### WHAT YOU SHOULD DO
The answer must be an exact reproduction of the lines from the start of the records below through the line containing "GBT × mode)", and nothing more.

(Stored data)
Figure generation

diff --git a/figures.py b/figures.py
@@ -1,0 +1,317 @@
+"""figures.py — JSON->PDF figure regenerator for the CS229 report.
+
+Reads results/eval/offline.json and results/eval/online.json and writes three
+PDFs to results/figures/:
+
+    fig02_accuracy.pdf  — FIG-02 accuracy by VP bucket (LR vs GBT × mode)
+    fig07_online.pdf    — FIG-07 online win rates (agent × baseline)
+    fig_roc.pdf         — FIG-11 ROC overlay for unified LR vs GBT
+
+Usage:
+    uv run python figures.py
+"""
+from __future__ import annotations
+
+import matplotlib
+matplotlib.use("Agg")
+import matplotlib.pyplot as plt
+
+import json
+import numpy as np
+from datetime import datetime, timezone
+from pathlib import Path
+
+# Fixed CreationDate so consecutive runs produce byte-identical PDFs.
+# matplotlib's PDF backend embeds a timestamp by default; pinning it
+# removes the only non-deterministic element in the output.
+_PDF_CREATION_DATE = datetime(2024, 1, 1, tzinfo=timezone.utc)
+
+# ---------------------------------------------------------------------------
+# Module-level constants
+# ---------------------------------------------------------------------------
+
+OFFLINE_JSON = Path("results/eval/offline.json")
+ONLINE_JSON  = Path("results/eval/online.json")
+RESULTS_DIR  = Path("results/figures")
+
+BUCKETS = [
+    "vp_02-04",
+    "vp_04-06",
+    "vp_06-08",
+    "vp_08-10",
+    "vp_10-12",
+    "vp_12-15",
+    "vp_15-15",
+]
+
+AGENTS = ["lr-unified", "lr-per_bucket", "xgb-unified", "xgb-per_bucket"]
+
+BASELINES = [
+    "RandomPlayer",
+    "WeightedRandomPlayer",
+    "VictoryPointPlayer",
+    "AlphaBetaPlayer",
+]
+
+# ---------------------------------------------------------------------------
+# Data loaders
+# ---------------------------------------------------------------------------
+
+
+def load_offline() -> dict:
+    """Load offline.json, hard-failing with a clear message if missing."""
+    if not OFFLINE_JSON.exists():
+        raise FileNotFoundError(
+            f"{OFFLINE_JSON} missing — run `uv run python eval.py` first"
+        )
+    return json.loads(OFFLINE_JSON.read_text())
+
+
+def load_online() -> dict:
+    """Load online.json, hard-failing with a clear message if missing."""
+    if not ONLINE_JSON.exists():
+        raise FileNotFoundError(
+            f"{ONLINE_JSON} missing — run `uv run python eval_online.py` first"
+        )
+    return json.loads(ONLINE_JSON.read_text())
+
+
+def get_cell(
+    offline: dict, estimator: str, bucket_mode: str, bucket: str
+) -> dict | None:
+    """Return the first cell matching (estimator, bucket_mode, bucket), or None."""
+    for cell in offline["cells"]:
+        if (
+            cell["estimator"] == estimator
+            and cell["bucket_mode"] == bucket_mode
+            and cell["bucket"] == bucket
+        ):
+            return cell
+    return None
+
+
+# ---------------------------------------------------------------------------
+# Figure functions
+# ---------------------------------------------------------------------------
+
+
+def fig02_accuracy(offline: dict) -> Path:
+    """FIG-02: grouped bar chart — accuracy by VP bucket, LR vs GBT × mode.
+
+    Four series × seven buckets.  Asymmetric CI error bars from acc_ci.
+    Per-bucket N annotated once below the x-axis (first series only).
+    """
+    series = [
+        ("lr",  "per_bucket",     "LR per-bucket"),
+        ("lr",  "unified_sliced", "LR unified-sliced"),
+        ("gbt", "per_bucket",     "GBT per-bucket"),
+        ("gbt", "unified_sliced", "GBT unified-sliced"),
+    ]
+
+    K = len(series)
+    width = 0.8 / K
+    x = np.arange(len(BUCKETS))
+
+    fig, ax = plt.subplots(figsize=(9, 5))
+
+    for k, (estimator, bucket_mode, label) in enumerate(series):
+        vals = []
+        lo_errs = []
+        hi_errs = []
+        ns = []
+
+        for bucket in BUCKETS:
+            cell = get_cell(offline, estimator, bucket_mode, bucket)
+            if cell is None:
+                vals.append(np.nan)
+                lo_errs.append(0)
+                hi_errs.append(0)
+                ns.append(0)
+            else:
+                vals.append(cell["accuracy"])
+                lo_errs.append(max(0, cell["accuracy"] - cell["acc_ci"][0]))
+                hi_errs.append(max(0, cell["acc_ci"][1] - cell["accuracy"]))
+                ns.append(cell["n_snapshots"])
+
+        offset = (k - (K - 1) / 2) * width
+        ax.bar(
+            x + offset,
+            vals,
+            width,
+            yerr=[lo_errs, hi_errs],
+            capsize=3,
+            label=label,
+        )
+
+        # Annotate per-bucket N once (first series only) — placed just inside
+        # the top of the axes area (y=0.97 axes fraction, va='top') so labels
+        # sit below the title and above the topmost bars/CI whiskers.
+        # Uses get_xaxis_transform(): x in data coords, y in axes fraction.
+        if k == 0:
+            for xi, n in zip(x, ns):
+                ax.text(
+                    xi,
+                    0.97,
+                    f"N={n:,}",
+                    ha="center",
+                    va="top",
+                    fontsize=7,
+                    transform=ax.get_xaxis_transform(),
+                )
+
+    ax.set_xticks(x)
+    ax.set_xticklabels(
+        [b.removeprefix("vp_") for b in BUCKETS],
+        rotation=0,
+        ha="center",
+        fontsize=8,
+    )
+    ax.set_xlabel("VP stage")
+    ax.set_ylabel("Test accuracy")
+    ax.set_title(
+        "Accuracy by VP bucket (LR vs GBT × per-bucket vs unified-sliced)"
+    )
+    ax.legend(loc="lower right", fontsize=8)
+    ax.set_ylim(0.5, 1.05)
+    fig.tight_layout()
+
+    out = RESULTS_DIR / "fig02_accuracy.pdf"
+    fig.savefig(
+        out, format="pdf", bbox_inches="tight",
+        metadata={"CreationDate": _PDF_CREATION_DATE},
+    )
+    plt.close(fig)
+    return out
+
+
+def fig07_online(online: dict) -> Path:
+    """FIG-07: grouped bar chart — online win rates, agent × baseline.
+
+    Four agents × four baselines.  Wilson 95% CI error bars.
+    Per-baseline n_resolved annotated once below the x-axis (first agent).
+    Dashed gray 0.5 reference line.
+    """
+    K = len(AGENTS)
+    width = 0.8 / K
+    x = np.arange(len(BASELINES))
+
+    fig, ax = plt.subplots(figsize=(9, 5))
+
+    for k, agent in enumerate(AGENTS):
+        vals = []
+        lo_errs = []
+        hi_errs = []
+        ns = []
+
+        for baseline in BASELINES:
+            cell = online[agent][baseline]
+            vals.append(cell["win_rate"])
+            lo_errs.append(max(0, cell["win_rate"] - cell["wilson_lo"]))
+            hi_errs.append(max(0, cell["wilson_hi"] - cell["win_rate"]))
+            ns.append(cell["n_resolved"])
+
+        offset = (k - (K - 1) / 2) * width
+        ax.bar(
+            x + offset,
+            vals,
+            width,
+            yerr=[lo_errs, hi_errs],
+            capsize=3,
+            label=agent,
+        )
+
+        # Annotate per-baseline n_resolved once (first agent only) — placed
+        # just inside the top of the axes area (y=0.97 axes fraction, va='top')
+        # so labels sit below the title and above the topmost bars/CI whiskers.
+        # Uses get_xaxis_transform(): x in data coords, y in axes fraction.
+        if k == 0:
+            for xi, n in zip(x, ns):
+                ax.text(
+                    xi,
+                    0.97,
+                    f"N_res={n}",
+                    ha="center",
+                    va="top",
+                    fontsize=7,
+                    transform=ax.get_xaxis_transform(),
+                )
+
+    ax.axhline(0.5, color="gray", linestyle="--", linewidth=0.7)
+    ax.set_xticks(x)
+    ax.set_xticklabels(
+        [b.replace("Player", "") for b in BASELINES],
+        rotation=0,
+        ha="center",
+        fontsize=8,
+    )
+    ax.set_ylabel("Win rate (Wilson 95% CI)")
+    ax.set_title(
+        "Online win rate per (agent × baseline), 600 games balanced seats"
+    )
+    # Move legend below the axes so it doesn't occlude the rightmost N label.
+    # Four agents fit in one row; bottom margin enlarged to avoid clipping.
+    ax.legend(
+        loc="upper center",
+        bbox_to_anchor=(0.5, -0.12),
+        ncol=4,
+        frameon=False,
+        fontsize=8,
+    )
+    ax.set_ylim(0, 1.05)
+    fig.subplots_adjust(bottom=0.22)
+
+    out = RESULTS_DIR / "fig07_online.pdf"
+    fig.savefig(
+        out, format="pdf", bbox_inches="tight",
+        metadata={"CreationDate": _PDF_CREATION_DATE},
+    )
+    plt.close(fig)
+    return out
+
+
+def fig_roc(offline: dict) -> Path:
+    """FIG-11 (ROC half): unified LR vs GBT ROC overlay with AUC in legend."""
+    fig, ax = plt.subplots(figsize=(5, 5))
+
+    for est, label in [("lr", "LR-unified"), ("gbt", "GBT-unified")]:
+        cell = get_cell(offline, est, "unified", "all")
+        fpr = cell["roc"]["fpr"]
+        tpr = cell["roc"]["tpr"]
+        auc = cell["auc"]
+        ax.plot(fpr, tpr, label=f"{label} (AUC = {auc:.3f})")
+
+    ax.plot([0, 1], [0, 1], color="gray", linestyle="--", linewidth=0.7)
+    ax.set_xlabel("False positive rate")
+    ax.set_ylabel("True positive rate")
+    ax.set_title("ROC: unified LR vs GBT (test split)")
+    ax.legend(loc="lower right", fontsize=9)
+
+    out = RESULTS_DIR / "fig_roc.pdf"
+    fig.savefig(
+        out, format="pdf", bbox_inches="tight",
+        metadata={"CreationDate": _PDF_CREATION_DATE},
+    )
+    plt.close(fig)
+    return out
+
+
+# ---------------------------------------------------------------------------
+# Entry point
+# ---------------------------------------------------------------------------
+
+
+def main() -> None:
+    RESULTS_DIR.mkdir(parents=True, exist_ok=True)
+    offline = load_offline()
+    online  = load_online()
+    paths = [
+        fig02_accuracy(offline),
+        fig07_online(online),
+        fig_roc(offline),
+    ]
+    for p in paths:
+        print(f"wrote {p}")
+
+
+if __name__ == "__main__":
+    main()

### ANSWER FOR THIS EXERCISE
Figure generation

diff --git a/figures.py b/figures.py
@@ -1,0 +1,317 @@
+"""figures.py — JSON->PDF figure regenerator for the CS229 report.
+
+Reads results/eval/offline.json and results/eval/online.json and writes three
+PDFs to results/figures/:
+
+    fig02_accuracy.pdf  — FIG-02 accuracy by VP bucket (LR vs GBT × mode)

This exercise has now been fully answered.